  • My approach to being in a relationship has really changed after I graduated college and began my career — growth and learning became much more important, and passion and mystery were more off-putting
  • I don’t think there was a moment where how my partner and I behave in a relationship changed… it’s more about slow shifts rather than sudden, pivotal moments
  • I realise I don’t need everything from my partner — I have more social relationships and work mentors for example
  • I need more constant reminders to accept people where they are — I try to change people in the way that I think is good for them, and when it doesn’t work, it really bothers me
  • Luckily, we were very open in the beginning — about not wanting children, about feeling smothered in exclusive relationships, about wanting the possibility of seeing other people. This openness has greatly helped deepen our trust and intimacy with each other.
  • How do I know what they want if they don’t communicate? What are different ways of communicating? How do I get this started?


  • Romantically and sexually exclusive relationships are the norm, it seems — a partner is a lover, best friend, support, and challenger. Cheating is defined differently between people, but is often kissing or genital contact, but flirting or watching porn may also be considered. The stereotype is to date for X years, then move in and get married and have kids.
  • In my relationships, I can’t and don’t want to impose rules. You do what you want, and I don’t want to keep you from what you want. We stay safe, communicative, and supportive. This may be called relationship anarchy.
  • In my marriage, we value our time and connection with each other above all else and check-in often on that. We do not limit outside romantic or sexual relationships. We have different preferences with how much we share with the other and how much we want to know in advance, and discuss this as needed!
  • Each person I might be in a relationship with is different, and I create a unique relationship together with that person that works really well for the both of us!
  • I know my preferences, but I don’t want to “over design,” set specific expectations outright, or compare different structures. I’m ok with this area being ambiguous until its explored with my partner(s).
  • A theme I see in all these relationships is a strong focus on communication — on knowing one’s own desires, preferences, boundaries, and being open and brave by discussion them

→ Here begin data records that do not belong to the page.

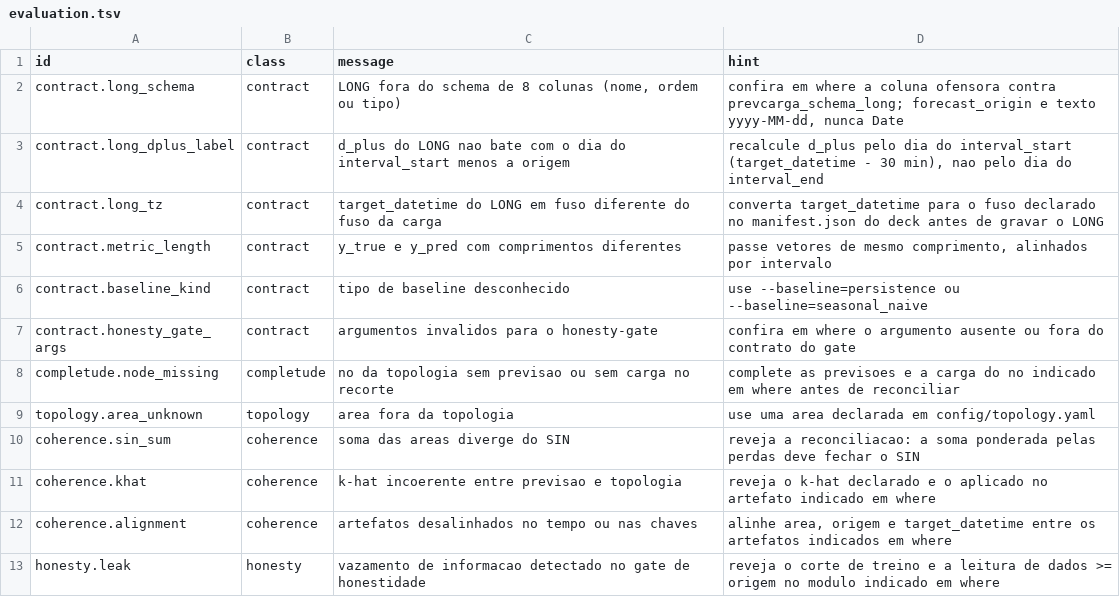
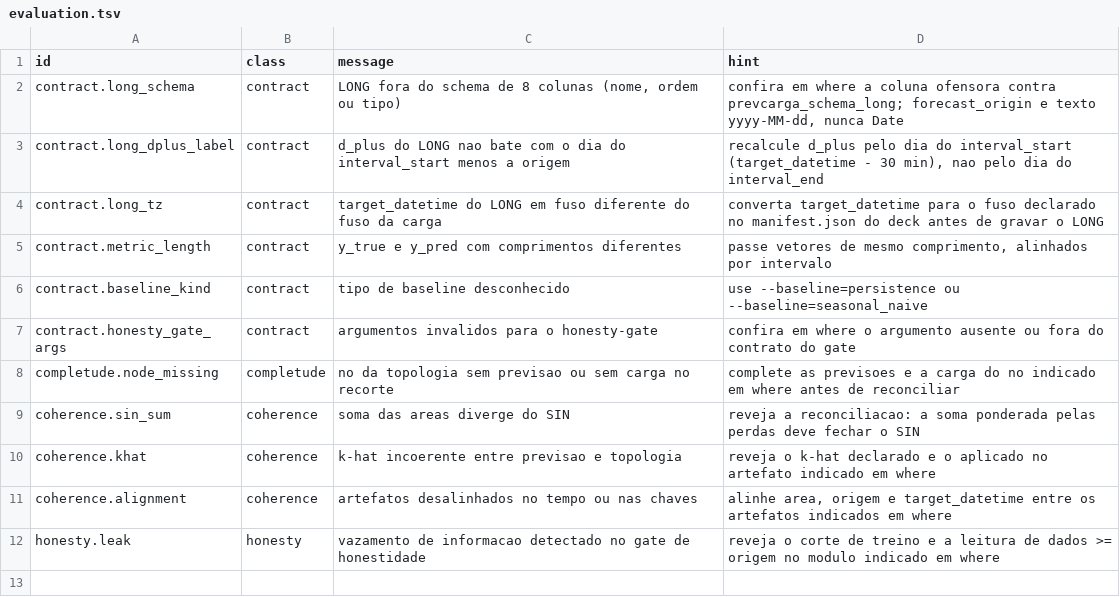
Before and after one commit to ONSBR/prevcarga, a TSV file: scripts/lib/errors/evaluation.tsv, drawn as a sheet.

```diff
--- a/scripts/lib/errors/evaluation.tsv
+++ b/scripts/lib/errors/evaluation.tsv
@@ -8,3 +8,2 @@ contract.honesty_gate_args	contract	argumentos invalidos para o honesty-gate	con
 completude.node_missing	completude	no da topologia sem previsao ou sem carga no recorte	complete as previsoes e a carga do no indicado em where antes de reconciliar
-topology.area_unknown	topology	area fora da topologia	use uma area declarada em config/topology.yaml
 coherence.sin_sum	coherence	soma das areas diverge do SIN	reveja a reconciliacao: a soma ponderada pelas perdas deve fechar o SIN
```
Also changed, not shown: 22 other files.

  • Until I found out my own patterns, it was a self-fulfilling prophecy
  • I’m a huge people pleaser… I want to make others happy and think others come before me, often sacrificing my own happiness. I want to remember that it is ok for me to be happy, too.
  • I don’t fight, I negotiate. Strategizing ALL the time is very tiring…
  • I suspect everyone is manipulative... I think, “he’s just saying that he’s shy to get girls – he’s not really shy”
  • I’m addicted to new relationship energy — so much excitement and nervousness!
  • Control. I’m always wondering if I have more control or if they have more control — how much do they impact me and vice versa. Now, I try to be more vulnerable, and give up control.
  • I often try to “win” the relationship.
  • I ask myself “why am I having this response to what they said/did?” What am I assuming or what am I afraid of?


  • I trust that my partners are doing things in good faith –– they do not want to hurt me. If they did, it is not their intention, and we can talk about what happened.
  • I imagine trust as a bank. When trust bank is at 0, everything is suspicious – doesn’t matter what what the other person did. Need to build that trust up before anything works.
  • Trust that they will lean in to you.
  • When people say “I love you,” it kind of means “I want to possess you,” “stay with me,” I want to have you”
  • Love versus Loving – “We talk of love as if it were just one thing: in fact, it’s two very different moves, Loving and Being Loved.” from School of Life
  • Love as verb versus as a noun — practice the activity of love. Unconditional vs just happening to really like the way you are now
  • I think the test of love is mostly when something really difficult happens — chronic illnesses, disability, financial instability, etc.

 I hope you enjoyed our questions/takeaways/perspectives! Take from this just what is useful or interesting to you.

Angela OgnevDate -> Marry -> Kids !?
Share this post